Condensation

Condensation is the change of the physical state of matter from gaseous phase into liquid phase, and is the reverse of vaporization.[1] When the transition happens from the gaseous phase into the solid phase directly, the change is called deposition. Initiation Condensation is initiated by the formation of atomic/molecular clusters of that species within its gaseous volumelike rain drop or snow-flake formation within cloudsor at the contact between such gaseous phase and a (solvent) liquid or solid surface. [edit]Reversibility scenarios A few distinct reversibility scenarios emerge here with respect to the nature of the surface. absorption into the surface of a liquid (either of the same substance or one of its solvents)is reversible as evaporation.[1] adsorption (as dew droplets) onto solid surface at pressures and temperatures higher than the species' triple pointalso reversible as evaporation. adsorption onto solid surface (as supplemental layers of solid) at pressures and temperatures lower than the specie's triple pointis reversible as sublimation. [edit]Most common scenarios Condensation commonly occurs when a vapor is cooled and/or compressed to its saturation limit when the molecular density in the gas phase reaches its maximal threshold. Vapor cooling and compressing equipment that collects condensed liquids is called a "condenser". [edit]How condensation i

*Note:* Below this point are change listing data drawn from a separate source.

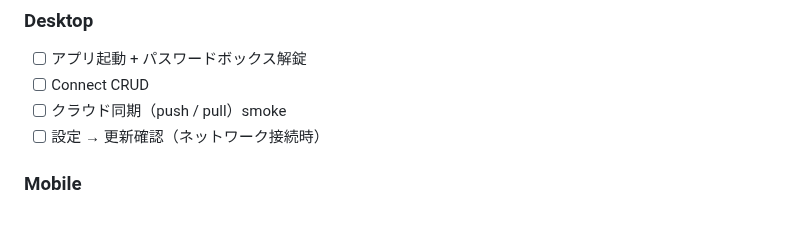
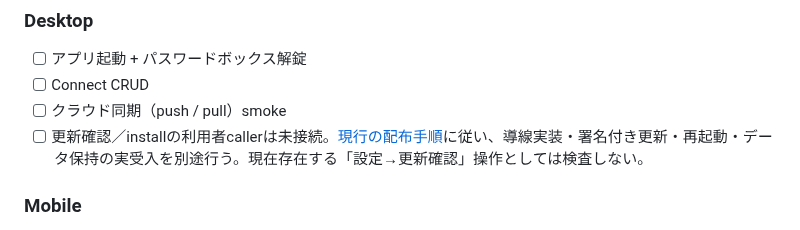
Before and after one commit to AutoDevJapan/PassShare, a Markdown page: documents/runbooks/staging-acceptance.md, the part around the change. Rendered like a GitHub page.

Commit message:
Align updater acceptance and separate attachment payload preservation

```diff
--- a/documents/runbooks/staging-acceptance.md
+++ b/documents/runbooks/staging-acceptance.md
@@ -89,7 +89,7 @@ docker compose -f docker/docker-compose.test.yml run --rm backend-e2e
 - [ ] アプリ起動 + パスワードボックス解錠
 - [ ] Connect CRUD
 - [ ] クラウド同期（push / pull）smoke
-- [ ] 設定 → 更新確認（ネットワーク接続時）
+- [ ] 更新確認／installの利用者callerは未接続。[現行の配布手順](desktop-release.md#自動更新)に従い、導線実装・署名付き更新・再起動・データ保持の実受入を別途行う。現在存在する「設定→更新確認」操作としては検査しない。
 
 ### Mobile
 
```
Also changed, not shown: documents/runbooks/desktop-release.md (+1 -1 lines).
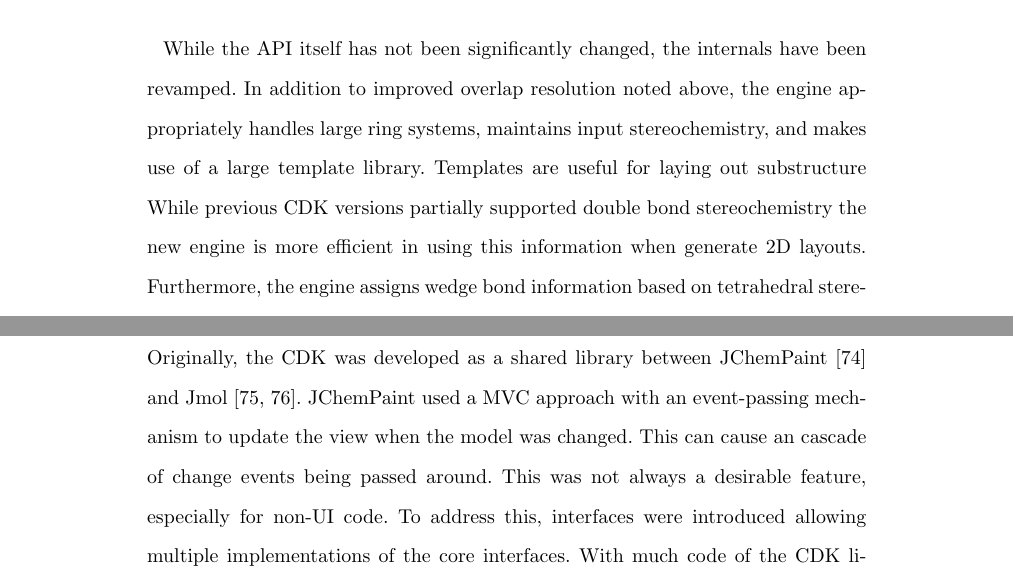
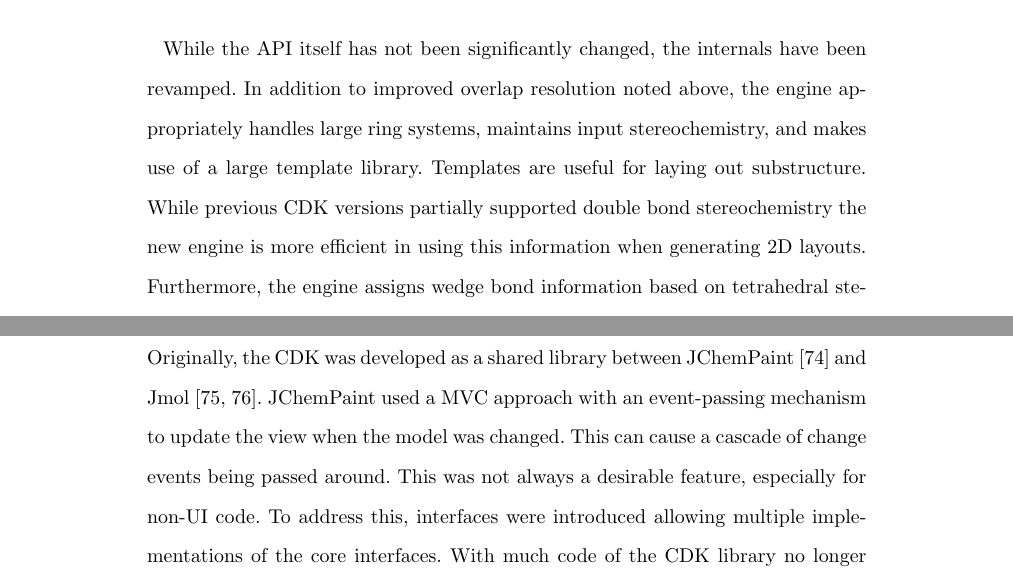
Before and after one commit to cdk/cdk-paper-3, a LaTeX document (article.tex): two parts of pages 8 and 15 of 35, joined at a grey line, cut so that both start at the same text. Compiled offline with pdfLaTeX.

Commit message:
proofing

```diff
--- a/article.tex
+++ b/article.tex
@@ -555,8 +555,8 @@
   internals have been revamped. In addition to improved overlap
   resolution noted above, the engine appropriately handles large ring
   systems, maintains input stereochemistry, and makes use of a large
-  template library. Templates are useful for laying out substructure
+  template library. Templates are useful for laying out substructure.
   While previous CDK versions partially supported
   double bond stereochemistry the new engine is more efficient in
-  using this information when generate 2D layouts. Furthermore, the
+  using this information when generating 2D layouts. Furthermore, the
   engine assigns wedge bond information based on tetrahedral
@@ -879,7 +879,7 @@
 JChemPaint~\cite{krause2000jchempaint} and
 Jmol~\cite{Willighagen2007jmol,Hanson2010}.  JChemPaint used a MVC
 approach with an event-passing mechanism to update the view when the
-model was changed. This can cause an cascade of change events being
+model was changed. This can cause a cascade of change events being
 passed around. This was not always a desirable feature, especially for
 non-UI code. To address this, interfaces were introduced allowing
 multiple implementations of the core interfaces. With much code of the CDK
```
Also changed, not shown: article.tex (2 more changed lines).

measured Psychrometry measures the rates of condensation from and evaporation into the air moisture at various atmospheric pressures and temperatures. Water is the product of its vapor condensationcondensation is the process of such phase conversion. [edit]Applications of condensation Condensation is a crucial component of distillation, an important laboratory and industrial chemistry application. Because condensation is a naturally occurring phenomenon, it can often be used to generate water in large quantities for human use. Many structures are made solely for the purpose of collecting water from condensation, such as air wells and fog fences. Such systems can often be used to retain soil moisture in areas where active desertification is occurringso much so that some organizations educate people living in affected areas about water condensers to help them deal effectively with the situation.[2] It is also a crucial process in forming particle tracks in a cloud chamber. In this case, ions produced by an incident particle act as nucleation centers for the condensation of the vapor producing the visible "cloud" trails. [edit]Biological adaptation Numerous living beings use water made accessible by condensation. A few examples of these are the Australian Thorny Devil, the darkling beetles of the Namibian coast, and the Coast Redwoods of the West Coast of the United States.